◆ Task to complete
Every entry is to be restated exactly; pictures are not part of the copy.

◆ ◆ ◆ ◆ ◆ ◆ ◆

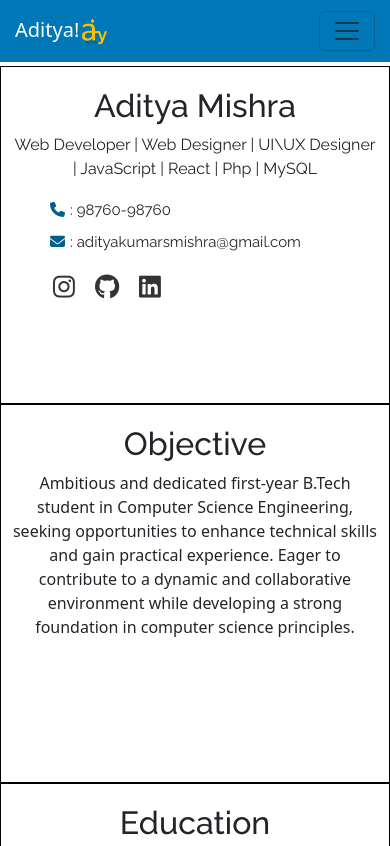
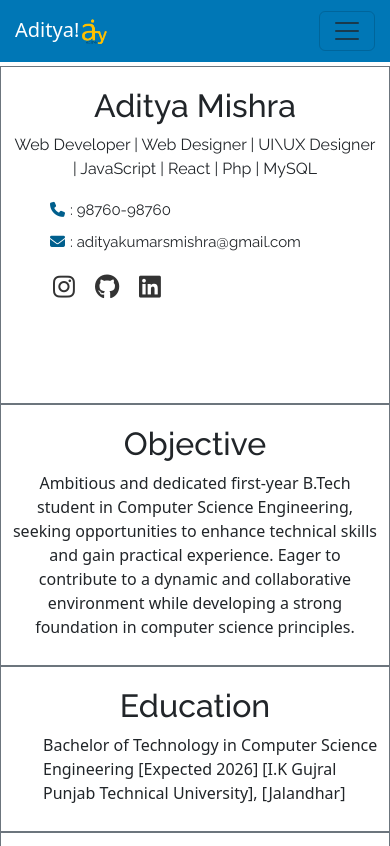
Before and after one commit to adityamishras/Page, a plain HTML site: page resume.html in a window 390 px wide. Shown: the top 846 px of the page. Drawn offline with nearby package versions, Linux system fonts and the light colour scheme.

Commit message:
Add files via upload

```diff
--- a/style.css
+++ b/style.css
@@ -375,17 +375,17 @@ margin: 0 10px;
 @media (max-width:550px) {
   .resume .container .row .col-sm-4{
     height: 40vh;
-    border: 1px solid black;
+    border: 1px solid #6c757d;
     padding: 10px;
   }
   .resume .container .row .col-sm-8{
-    height: 45vh;
-    border: 1px solid black;
+    height: fit-content;
+    border: 1px solid #6c757d;
     padding: 10px;
   }
   .resume .container .row .col-sm{
-    height: 60vh;
-    border: 1px solid black;
+    height: fit-content;
+    border: 1px solid #6c757d;
     padding: 10px;
   }
   .resume h3 {
```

◆ ◆ ◆ ◆ ◆ ◆ ◆

◆ Result for this exercise
Before and after one commit to adityamishras/Page, a plain HTML site: page resume.html in a window 390 px wide. Shown: the top 846 px of the page. Drawn offline with nearby package versions, Linux system fonts and the light colour scheme.

Commit message:
Add files via upload

```diff
--- a/style.css
+++ b/style.css
@@ -375,17 +375,17 @@ margin: 0 10px;
 @media (max-width:550px) {
   .resume .container .row .col-sm-4{
     height: 40vh;
-    border: 1px solid black;
+    border: 1px solid #6c757d;
     padding: 10px;
   }
   .resume .container .row .col-sm-8{
-    height: 45vh;
-    border: 1px solid black;
+    height: fit-content;
+    border: 1px solid #6c757d;
     padding: 10px;
   }
   .resume .container .row .col-sm{
-    height: 60vh;
-    border: 1px solid black;
+    height: fit-content;
+    border: 1px solid #6c757d;
     padding: 10px;
   }
   .resume h3 {
```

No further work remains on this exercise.